### SUPPLIED RECORDS
★ ★ ★ ★
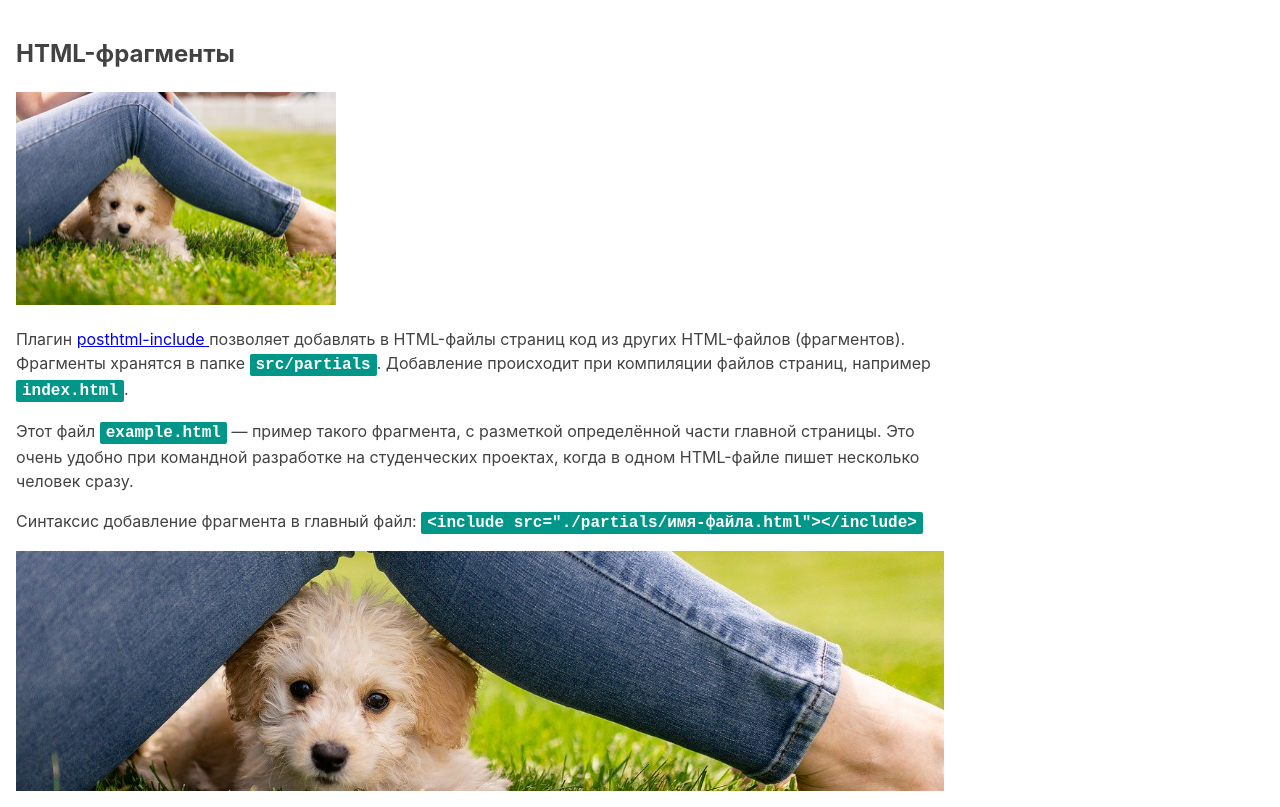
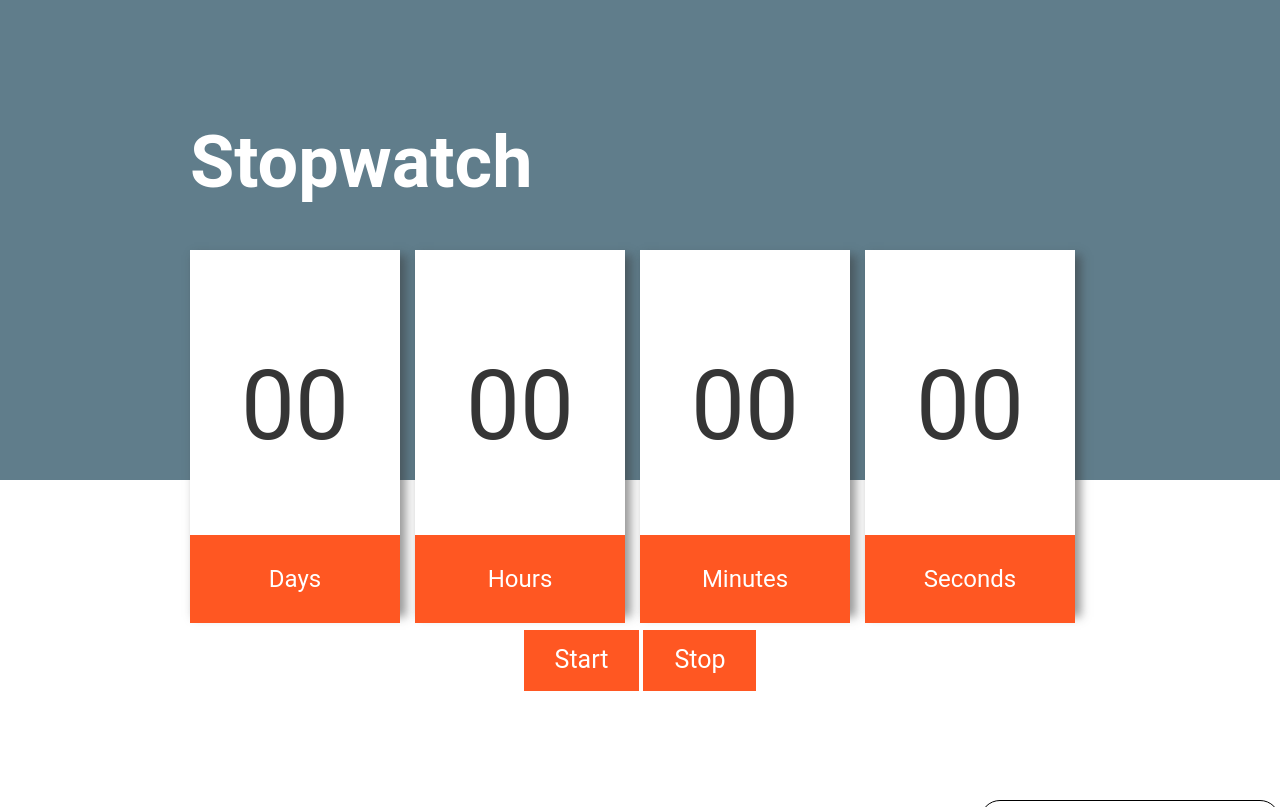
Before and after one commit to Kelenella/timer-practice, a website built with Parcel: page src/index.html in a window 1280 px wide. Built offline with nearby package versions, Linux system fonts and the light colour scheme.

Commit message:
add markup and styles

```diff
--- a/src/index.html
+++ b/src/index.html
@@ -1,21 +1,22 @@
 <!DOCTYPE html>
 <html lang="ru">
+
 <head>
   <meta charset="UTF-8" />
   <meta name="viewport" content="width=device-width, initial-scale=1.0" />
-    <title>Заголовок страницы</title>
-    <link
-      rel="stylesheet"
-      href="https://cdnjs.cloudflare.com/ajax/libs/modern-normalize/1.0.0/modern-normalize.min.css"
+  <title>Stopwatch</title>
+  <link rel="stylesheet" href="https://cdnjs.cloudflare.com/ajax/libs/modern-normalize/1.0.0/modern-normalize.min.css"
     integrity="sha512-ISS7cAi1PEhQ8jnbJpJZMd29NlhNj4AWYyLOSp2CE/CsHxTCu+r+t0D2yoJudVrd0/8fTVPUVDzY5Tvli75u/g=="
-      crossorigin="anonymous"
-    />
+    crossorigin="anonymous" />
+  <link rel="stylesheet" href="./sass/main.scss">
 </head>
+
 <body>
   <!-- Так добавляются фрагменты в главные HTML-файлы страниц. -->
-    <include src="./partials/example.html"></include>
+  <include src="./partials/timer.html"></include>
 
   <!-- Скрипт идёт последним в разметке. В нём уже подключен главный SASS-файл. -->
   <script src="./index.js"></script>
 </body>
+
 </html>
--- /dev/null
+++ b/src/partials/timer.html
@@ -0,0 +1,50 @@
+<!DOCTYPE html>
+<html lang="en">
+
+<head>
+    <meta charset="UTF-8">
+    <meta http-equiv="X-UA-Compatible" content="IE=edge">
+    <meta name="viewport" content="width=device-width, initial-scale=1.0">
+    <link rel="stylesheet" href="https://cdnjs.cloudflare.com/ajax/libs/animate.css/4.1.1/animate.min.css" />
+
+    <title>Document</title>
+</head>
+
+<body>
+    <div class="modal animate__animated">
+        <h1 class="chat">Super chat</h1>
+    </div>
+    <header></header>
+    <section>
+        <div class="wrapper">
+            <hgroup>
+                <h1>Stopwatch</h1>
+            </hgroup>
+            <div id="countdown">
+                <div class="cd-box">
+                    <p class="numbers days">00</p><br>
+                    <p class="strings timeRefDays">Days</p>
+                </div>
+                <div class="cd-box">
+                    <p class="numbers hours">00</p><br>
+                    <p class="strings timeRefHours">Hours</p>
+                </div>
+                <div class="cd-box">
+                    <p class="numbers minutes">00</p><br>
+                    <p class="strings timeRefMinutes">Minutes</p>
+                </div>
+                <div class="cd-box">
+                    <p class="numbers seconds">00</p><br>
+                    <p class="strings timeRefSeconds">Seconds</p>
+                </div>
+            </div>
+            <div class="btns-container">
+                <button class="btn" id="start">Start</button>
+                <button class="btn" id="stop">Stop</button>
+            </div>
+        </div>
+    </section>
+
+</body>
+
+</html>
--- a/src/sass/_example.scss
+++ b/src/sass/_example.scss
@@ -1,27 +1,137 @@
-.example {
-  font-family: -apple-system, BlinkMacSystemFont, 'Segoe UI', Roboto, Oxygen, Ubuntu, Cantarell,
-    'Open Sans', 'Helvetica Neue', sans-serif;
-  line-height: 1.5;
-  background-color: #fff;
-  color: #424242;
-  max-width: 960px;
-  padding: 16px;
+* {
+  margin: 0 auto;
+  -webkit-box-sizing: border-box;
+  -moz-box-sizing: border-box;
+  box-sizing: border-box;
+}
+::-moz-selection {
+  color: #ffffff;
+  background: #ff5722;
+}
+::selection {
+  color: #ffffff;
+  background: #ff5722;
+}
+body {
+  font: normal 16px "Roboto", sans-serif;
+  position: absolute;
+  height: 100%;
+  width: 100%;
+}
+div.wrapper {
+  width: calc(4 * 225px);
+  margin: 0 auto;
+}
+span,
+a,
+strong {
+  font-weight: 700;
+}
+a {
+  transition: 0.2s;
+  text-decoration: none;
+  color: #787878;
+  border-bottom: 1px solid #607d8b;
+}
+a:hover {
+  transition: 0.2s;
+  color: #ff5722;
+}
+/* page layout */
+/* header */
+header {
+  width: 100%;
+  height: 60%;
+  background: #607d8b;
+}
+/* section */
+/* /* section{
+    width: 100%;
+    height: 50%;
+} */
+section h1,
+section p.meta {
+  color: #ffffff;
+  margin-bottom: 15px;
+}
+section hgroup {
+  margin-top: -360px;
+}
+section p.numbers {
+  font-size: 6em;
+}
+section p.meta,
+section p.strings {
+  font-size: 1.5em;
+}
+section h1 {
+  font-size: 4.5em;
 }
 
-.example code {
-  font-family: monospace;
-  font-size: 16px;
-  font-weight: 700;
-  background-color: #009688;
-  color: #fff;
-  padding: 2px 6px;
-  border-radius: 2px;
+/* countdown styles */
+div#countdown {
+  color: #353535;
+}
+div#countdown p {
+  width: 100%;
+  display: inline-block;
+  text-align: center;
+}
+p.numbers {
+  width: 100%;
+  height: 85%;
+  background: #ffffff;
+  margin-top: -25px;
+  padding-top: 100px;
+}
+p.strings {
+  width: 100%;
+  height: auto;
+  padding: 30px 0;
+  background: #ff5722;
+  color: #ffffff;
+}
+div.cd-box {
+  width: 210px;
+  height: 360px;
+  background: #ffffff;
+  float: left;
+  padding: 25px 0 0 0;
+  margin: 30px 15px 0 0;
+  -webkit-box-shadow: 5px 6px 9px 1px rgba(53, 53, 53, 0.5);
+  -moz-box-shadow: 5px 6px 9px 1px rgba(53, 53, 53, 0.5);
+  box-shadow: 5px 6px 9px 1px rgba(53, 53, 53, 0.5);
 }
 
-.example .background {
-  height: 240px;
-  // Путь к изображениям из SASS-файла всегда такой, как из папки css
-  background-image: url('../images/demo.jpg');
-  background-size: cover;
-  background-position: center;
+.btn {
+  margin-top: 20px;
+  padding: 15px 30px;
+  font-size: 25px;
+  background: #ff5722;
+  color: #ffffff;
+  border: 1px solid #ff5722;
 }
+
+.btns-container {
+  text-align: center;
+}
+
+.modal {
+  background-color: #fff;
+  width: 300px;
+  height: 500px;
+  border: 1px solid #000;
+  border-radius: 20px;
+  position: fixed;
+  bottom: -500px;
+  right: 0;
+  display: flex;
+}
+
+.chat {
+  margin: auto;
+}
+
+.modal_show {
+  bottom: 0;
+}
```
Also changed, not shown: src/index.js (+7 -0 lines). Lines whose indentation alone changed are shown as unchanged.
★ ★ ★ ★
In the material above, report how many lines hold the word "webkit", and add nothing to the figure.

2